• _WHAT THE TASK REQUIRES_
Would it be possible to reproduce every entry exactly, please?

(Content revision data)

────────────────────────────────────────

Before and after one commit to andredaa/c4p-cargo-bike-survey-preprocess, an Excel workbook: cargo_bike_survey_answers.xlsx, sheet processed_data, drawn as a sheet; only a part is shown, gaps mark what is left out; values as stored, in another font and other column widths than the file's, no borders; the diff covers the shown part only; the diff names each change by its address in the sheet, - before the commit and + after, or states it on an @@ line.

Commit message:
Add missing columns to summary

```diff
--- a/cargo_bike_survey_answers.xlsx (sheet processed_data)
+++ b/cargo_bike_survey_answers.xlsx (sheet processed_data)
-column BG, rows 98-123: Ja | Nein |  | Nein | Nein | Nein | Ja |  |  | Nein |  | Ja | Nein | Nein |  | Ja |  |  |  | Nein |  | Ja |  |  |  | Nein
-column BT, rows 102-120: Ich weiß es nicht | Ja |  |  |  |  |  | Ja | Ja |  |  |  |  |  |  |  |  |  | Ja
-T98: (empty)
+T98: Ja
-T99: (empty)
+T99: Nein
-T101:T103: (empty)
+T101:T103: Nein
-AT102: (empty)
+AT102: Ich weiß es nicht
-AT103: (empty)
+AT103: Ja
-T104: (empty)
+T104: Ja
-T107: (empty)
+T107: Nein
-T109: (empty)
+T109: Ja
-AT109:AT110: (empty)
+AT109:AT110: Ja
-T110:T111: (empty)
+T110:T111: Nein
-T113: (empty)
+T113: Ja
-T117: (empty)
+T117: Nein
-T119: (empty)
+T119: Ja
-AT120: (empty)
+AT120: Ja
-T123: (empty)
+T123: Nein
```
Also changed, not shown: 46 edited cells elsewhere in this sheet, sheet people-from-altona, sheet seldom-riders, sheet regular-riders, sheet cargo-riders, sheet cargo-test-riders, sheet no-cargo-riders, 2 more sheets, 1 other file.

────────────────────────────────────────

• _EXPECTED ANSWER_
Before and after one commit to andredaa/c4p-cargo-bike-survey-preprocess, an Excel workbook: cargo_bike_survey_answers.xlsx, sheet processed_data, drawn as a sheet; only a part is shown, gaps mark what is left out; values as stored, in another font and other column widths than the file's, no borders; the diff covers the shown part only; the diff names each change by its address in the sheet, - before the commit and + after, or states it on an @@ line.

Commit message:
Add missing columns to summary

```diff
--- a/cargo_bike_survey_answers.xlsx (sheet processed_data)
+++ b/cargo_bike_survey_answers.xlsx (sheet processed_data)
-column BG, rows 98-123: Ja | Nein |  | Nein | Nein | Nein | Ja |  |  | Nein |  | Ja | Nein | Nein |  | Ja |  |  |  | Nein |  | Ja |  |  |  | Nein
-column BT, rows 102-120: Ich weiß es nicht | Ja |  |  |  |  |  | Ja | Ja |  |  |  |  |  |  |  |  |  | Ja
-T98: (empty)
+T98: Ja
-T99: (empty)
+T99: Nein
-T101:T103: (empty)
+T101:T103: Nein
-AT102: (empty)
+AT102: Ich weiß es nicht
-AT103: (empty)
+AT103: Ja
-T104: (empty)
+T104: Ja
-T107: (empty)
+T107: Nein
-T109: (empty)
+T109: Ja
-AT109:AT110: (empty)
+AT109:AT110: Ja
-T110:T111: (empty)
+T110:T111: Nein
-T113: (empty)
+T113: Ja
-T117: (empty)
+T117: Nein
-T119: (empty)
+T119: Ja
-AT120: (empty)
+AT120: Ja
-T123: (empty)
+T123: Nein
```
Also changed, not shown: 46 edited cells elsewhere in this sheet, sheet people-from-altona, sheet seldom-riders, sheet regular-riders, sheet cargo-riders, sheet cargo-test-riders, sheet no-cargo-riders, 2 more sheets, 1 other file.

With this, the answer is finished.